All lines from the top of the records below through the line holding "- Concept DOI", and only those, should be printed exactly, minus the pictures.

---------------

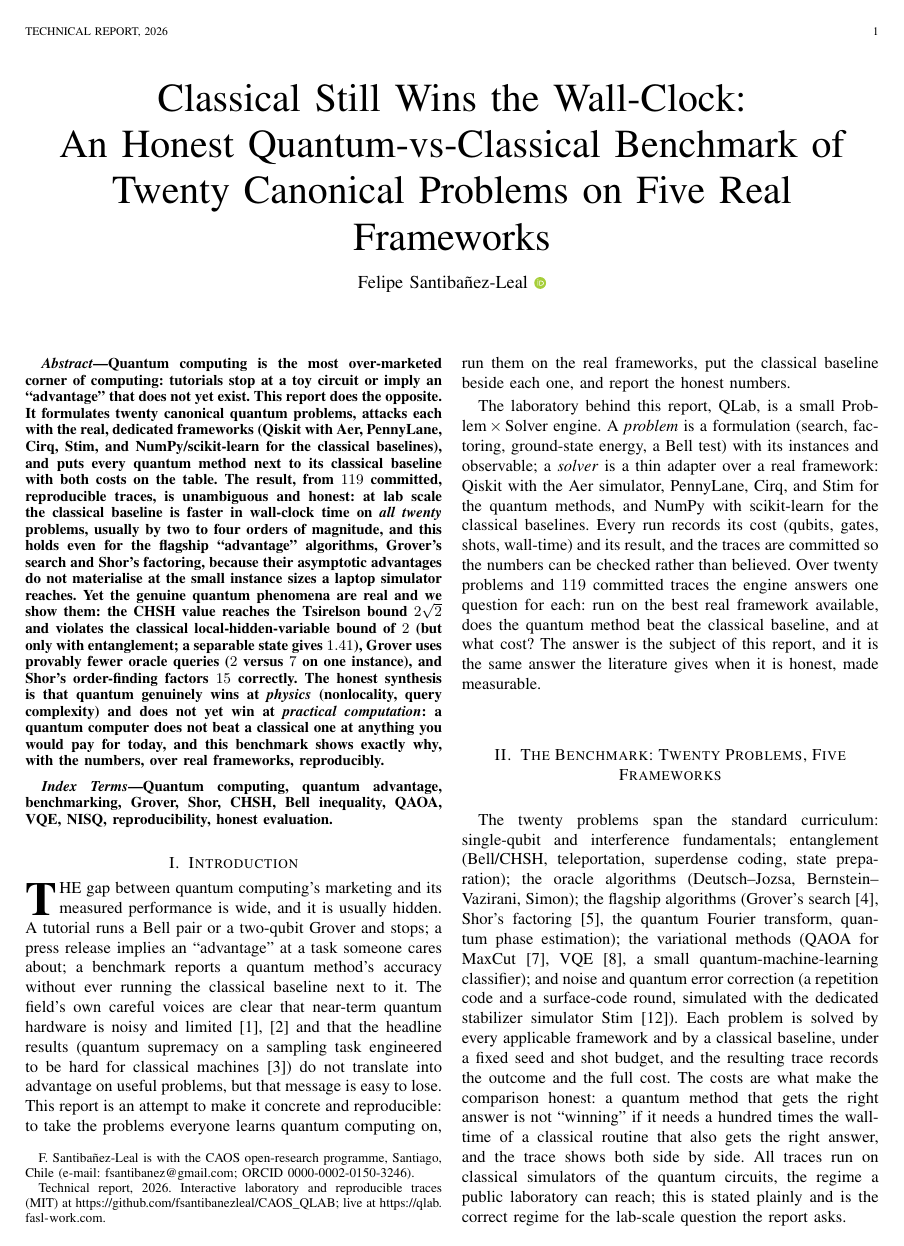
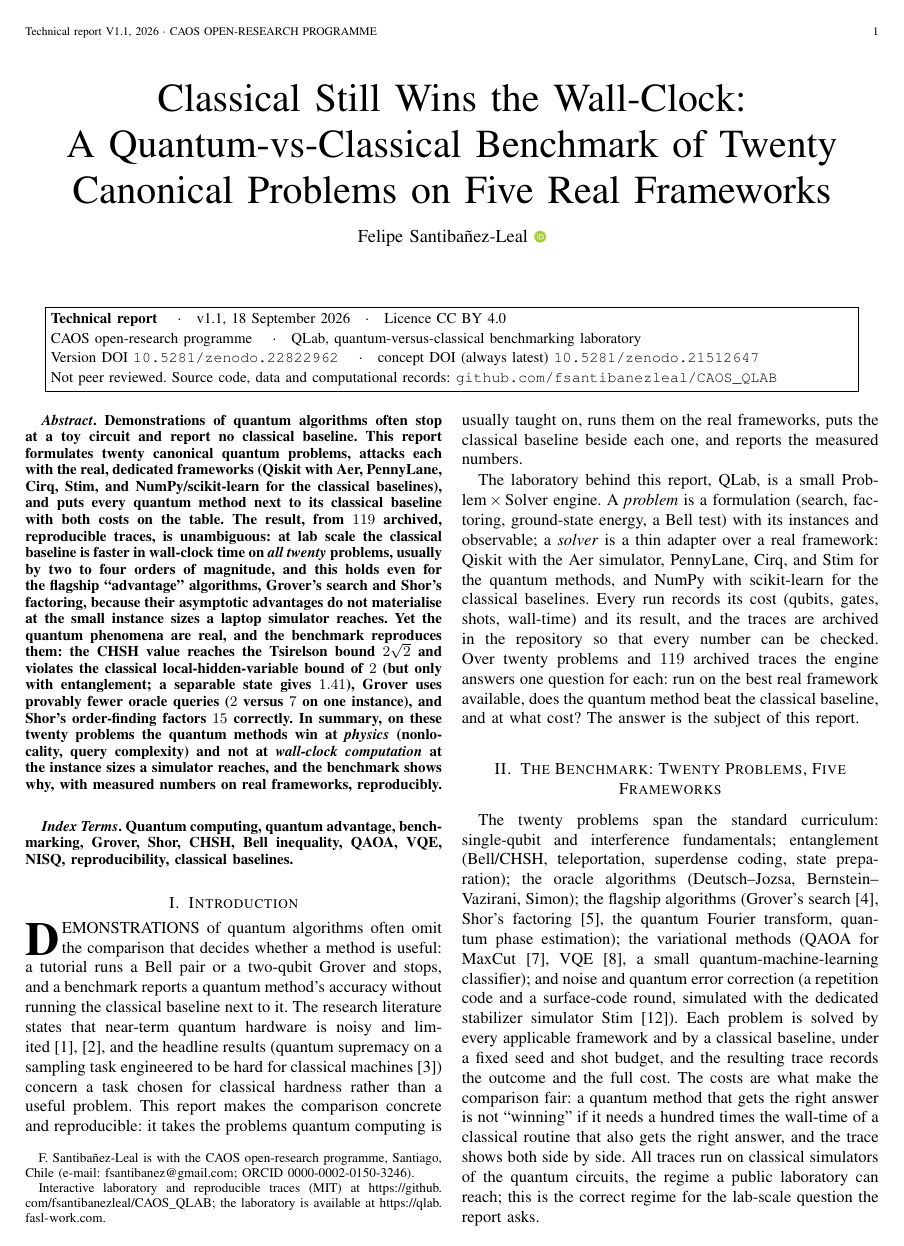
Before and after one commit to fsantibanezleal/CAOS_QLAB, a LaTeX paper (manuscripts/quantum-vs-classical/tex/main.tex): page 1 of 3 before the commit and page 1 of 4 after it. Compiled offline with pdfLaTeX.

Commit message:
manuscript: quantum-vs-classical v1.1, scientific-voice revision
Scientific-voice revision of the manuscript `quantum-vs-classical`, published on Zenodo as version 1.1.

- Version DOI: https://doi.org/10.5281/zenodo.22822962
- Concept DOI (always the latest version): https://doi.org/10.5281/zenodo.21512647

The PDF prints its own version DOI in a page-1 header block. Version notes, as recorded on Zenodo:

> Editorial revision with corrections to four wall-time statements, which now give the archived trace values. Section III said the quantum framework takes single-digit milliseconds on the entanglement and oracle problems with a 100 to 1000 times gap; it now gives 0.39 to 1.3 ms on the entanglement problems and 4.8 to 7.1 ms on the oracle problems, against at most 12.3 microseconds classically, a gap of about 100 to more than 1000 times. Section III said the classical VQE and quantum-machine-learning baselines finish in about a millisecond; it now gives 0.76 and 1.97 ms. The Fig. 1 caption said the variational classical baselines take a fraction of a millisecond; it now gives at most 2 ms against 266 to 1274 ms, and 0.4 to 7 ms for the quantum oracle and entanglement cases. The Discussion now says the classical margin is usually two to four orders of magnitude, as the abstract does. The title no longer contains the word Honest (A Quantum-vs-Classical Benchmark, formerly An Honest Quantum-vs-Classical Benchmark), and the text states the benchmark, its results and its scope without self-assessment or process commentary; the index term honest evaluation is replaced by classical baselines, and the CHSH figure panel title is reworded accordingly. Statements about the field that the benchmark does not measure are removed or scoped to it: the abstract and conclusion no longer say that a quantum computer beats a classical one at no task of practical or economic value (the evidence is twenty problems at simulator scale), and the introduction and discussion no longer refer to marketing, press releases or an uncited claim that much published advantage evaporates. Both figures are enlarged to full width for legibility, a long file path no longer runs off the page, the abstract and index-term separators are full stops, and a page-1 header block states the document type, version, licence and DOIs. Methods and data are unchanged, and so are the conclusions: the classical baseline is faster on all twenty problems.

```diff
--- a/manuscripts/quantum-vs-classical/tex/main.tex
+++ b/manuscripts/quantum-vs-classical/tex/main.tex
@@ -22,59 +41,76 @@
+\newcommand{\doctype}{Technical report}
+\newcommand{\docversion}{v1.1}
+\newcommand{\docdate}{18 September 2026}
+\newcommand{\versiondoi}{10.5281/zenodo.22822962}
+\newcommand{\conceptdoi}{10.5281/zenodo.21512647}
+\newcommand{\docrepo}{github.com/fsantibanezleal/CAOS\_QLAB}
+\newcommand{\headerblock}{%
+\begin{center}
+\fbox{\parbox{0.94\textwidth}{\small\raggedright
+\textbf{\doctype} \quad$\cdot$\quad \docversion, \docdate \quad$\cdot$\quad Licence CC BY 4.0\\[2pt]
+CAOS open-research programme \quad$\cdot$\quad QLab, quantum-versus-classical benchmarking laboratory\\[2pt]
+Version DOI \href{https://doi.org/\versiondoi}{\texttt{\versiondoi}} \quad$\cdot$\quad
+concept DOI (always latest) \href{https://doi.org/\conceptdoi}{\texttt{\conceptdoi}}\\[2pt]
+Not peer reviewed. Source code, data and computational records: \href{https://\docrepo}{\texttt{\docrepo}}
+}}
+\end{center}}
+
 \begin{document}
 
-\title{Classical Still Wins the Wall-Clock:\\ An Honest Quantum-vs-Classical Benchmark of\\ Twenty Canonical Problems on Five Real Frameworks}
+\title{Classical Still Wins the Wall-Clock:\\ A Quantum-vs-Classical Benchmark of Twenty\\ Canonical Problems on Five Real Frameworks}
 
 \author{Felipe~Santiba\~nez-Leal~\orcidlink{0000-0002-0150-3246}%
 \thanks{F. Santiba\~nez-Leal is with the CAOS open-research programme, Santiago, Chile
 (e-mail: fsantibanez@gmail.com; ORCID 0000-0002-0150-3246).}%
-\thanks{Technical report, 2026. Interactive laboratory and reproducible traces (MIT) at
-\url{https://github.com/fsantibanezleal/CAOS_QLAB}; live at \url{https://qlab.fasl-work.com}.}}
+\thanks{Interactive laboratory and reproducible traces (MIT) at
+\url{https://github.com/fsantibanezleal/CAOS_QLAB}; the laboratory is available at
+\url{https://qlab.fasl-work.com}.}}
 
-\markboth{Technical Report, 2026}%
-{Santiba\~nez-Leal: An honest quantum-vs-classical benchmark on five real frameworks}
+\markboth{\doctype\ \docversion, 2026 \textperiodcentered\ CAOS open-research programme}%
+{Santiba\~nez-Leal: A quantum-vs-classical benchmark on five real frameworks}
+
+\IEEEaftertitletext{\vspace{-0.6\baselineskip}\headerblock\vspace{0.2\baselineskip}}
 
 \maketitle
 
 \begin{abstract}
-Quantum computing is the most over-marketed corner of computing: tutorials stop at a toy circuit or imply an
-``advantage'' that does not yet exist. This report does the opposite. It formulates twenty canonical quantum
-problems, attacks each with the real, dedicated frameworks (Qiskit with Aer, PennyLane, Cirq, Stim, and
+Demonstrations of quantum algorithms often stop at a toy circuit and report no classical baseline. This report
+formulates twenty canonical quantum problems, attacks each with the real, dedicated frameworks (Qiskit with Aer, PennyLane, Cirq, Stim, and
 NumPy/scikit-learn for the classical baselines), and puts every quantum method next to its classical baseline
-with both costs on the table. The result, from $119$ committed, reproducible traces, is unambiguous and honest:
+with both costs on the table. The result, from $119$ archived, reproducible traces, is unambiguous:
 at lab scale the classical baseline is faster in wall-clock time on \emph{all twenty} problems, usually by two to
 four orders of magnitude, and this holds even for the flagship ``advantage'' algorithms, Grover's search and
 Shor's factoring, because their asymptotic advantages do not materialise at the small instance sizes a laptop
-simulator reaches. Yet the genuine quantum phenomena are real and we show them: the CHSH value reaches the
+simulator reaches. Yet the quantum phenomena are real, and the benchmark reproduces them: the CHSH value reaches the
 Tsirelson bound $2\sqrt{2}$ and violates the classical local-hidden-variable bound of $2$ (but only with
 entanglement; a separable state gives $1.41$), Grover uses provably fewer oracle queries ($2$ versus $7$ on one
-instance), and Shor's order-finding factors $15$ correctly. The honest synthesis is that quantum genuinely wins
-at \emph{physics} (nonlocality, query complexity) and does not yet win at \emph{practical computation}: a quantum
-computer does not beat a classical one at anything you would pay for today, and this benchmark shows exactly why,
-with the numbers, over real frameworks, reproducibly.
+instance), and Shor's order-finding factors $15$ correctly. In summary, on these twenty problems the quantum
+methods win at \emph{physics} (nonlocality, query complexity) and not at \emph{wall-clock computation} at the
+instance sizes a simulator reaches, and the benchmark shows why, with measured numbers on real frameworks,
+reproducibly.
 \end{abstract}
 
 \begin{IEEEkeywords}
 Quantum computing, quantum advantage, benchmarking, Grover, Shor, CHSH, Bell inequality, QAOA, VQE, NISQ,
-reproducibility, honest evaluation.
+reproducibility, classical baselines.
 \end{IEEEkeywords}
 
 \section{Introduction}
 
-\IEEEPARstart{T}{he} gap between quantum computing's marketing and its measured performance is wide, and it is
-usually hidden. A tutorial runs a Bell pair or a two-qubit Grover and stops; a press release implies an
-``advantage'' at a task someone cares about; a benchmark reports a quantum method's accuracy without ever
-running the classical baseline next to it. The field's own careful voices are clear that near-term quantum
-hardware is noisy and limited~\cite{preskill,bharti} and that the headline results (quantum supremacy on a
-sampling task engineered to be hard for classical machines~\cite{arute}) do not translate into advantage on
-useful problems, but that message is easy to lose. This report is an attempt to make it concrete and
-reproducible: to take the problems everyone learns quantum computing on, run them on the real frameworks, put the
-classical baseline beside each one, and report the honest numbers.
+\IEEEPARstart{D}{emonstrations} of quantum algorithms often omit the comparison that decides whether a
+method is useful: a tutorial runs a Bell pair or a two-qubit Grover and stops, and a benchmark reports a quantum
+method's accuracy without running the classical baseline next to it. The research literature states that
+near-term quantum hardware is noisy and limited~\cite{preskill,bharti}, and the headline results (quantum
+supremacy on a sampling task engineered to be hard for classical machines~\cite{arute}) concern a task chosen
+for classical hardness rather than a useful problem. This report makes the comparison concrete and
+reproducible: it takes the problems quantum computing is usually taught on, runs them on the real frameworks,
+puts the classical baseline beside each one, and reports the measured numbers.
 
 The laboratory behind this report, QLab, is a small Problem\,$\times$\,Solver engine. A \emph{problem} is a
 formulation (search, factoring, ground-state energy, a Bell test) with its instances and observable; a
 \emph{solver} is a thin adapter over a real framework: Qiskit with the Aer simulator, PennyLane, Cirq, and Stim
 for the quantum methods, and NumPy with scikit-learn for the classical baselines. Every run records its cost
-(qubits, gates, shots, wall-time) and its result, and the traces are committed so the numbers can be checked
-rather than believed. Over twenty problems and $119$ committed traces the engine answers one question for each:
+(qubits, gates, shots, wall-time) and its result, and the traces are archived in the repository so that every
+number can be checked. Over twenty problems and $119$ archived traces the engine answers one question for each:
 run on the best real framework available, does the quantum method beat the classical baseline, and at what cost?
-The answer is the subject of this report, and it is the same answer the literature gives when it is honest,
-made measurable.
+The answer is the subject of this report.
@@ -81,3 +128,5 @@ made measurable.
+\label{fig:walltime}
+\end{figure*}
 
 \section{The Benchmark: Twenty Problems, Five Frameworks}\label{sec:bench}
 
@@ -89,10 +138,10 @@ for MaxCut~\cite{farhi}, VQE~\cite{peruzzo}, a small quantum-machine-learning cl
 error correction (a repetition code and a surface-code round, simulated with the dedicated stabilizer simulator
 Stim~\cite{stim}). Each problem is solved by every applicable framework and by a classical baseline, under a
 fixed seed and shot budget, and the resulting trace records the outcome and the full cost. The costs are what
-make the comparison honest: a quantum method that gets the right answer is not ``winning'' if it needs a hundred
+make the comparison fair: a quantum method that gets the right answer is not ``winning'' if it needs a hundred
 times the wall-time of a classical routine that also gets the right answer, and the trace shows both side by
 side. All traces run on classical simulators of the quantum circuits, the regime a public laboratory can reach;
-this is stated plainly and is the correct regime for the lab-scale question the report asks.
+this is the correct regime for the lab-scale question the report asks.
 
 \section{The Wall-Clock Result: Classical Wins All Twenty}\label{sec:walltime}
 
@@ -163 +199,0 @@ noise               & noise/QEC      & $0.45$ & $13.3$ \\
-\caption{The genuine quantum phenomena the benchmark demonstrates, real but not yet a wall-time advantage.
```
Also changed, not shown: manuscripts/quantum-vs-classical/figures/fig-phenomena.pdf, manuscripts/quantum-vs-classical/main.pdf, manuscripts/quantum-vs-classical/tex/main.pdf, manuscripts/quantum-vs-classical/tex/main.tex (123 more changed lines), 1 other file.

---------------

== YOUR RESPONSE ==
Before and after one commit to fsantibanezleal/CAOS_QLAB, a LaTeX paper (manuscripts/quantum-vs-classical/tex/main.tex): page 1 of 3 before the commit and page 1 of 4 after it. Compiled offline with pdfLaTeX.

Commit message:
manuscript: quantum-vs-classical v1.1, scientific-voice revision
Scientific-voice revision of the manuscript `quantum-vs-classical`, published on Zenodo as version 1.1.

- Version DOI: https://doi.org/10.5281/zenodo.22822962
- Concept DOI (always the latest version): https://doi.org/10.5281/zenodo.21512647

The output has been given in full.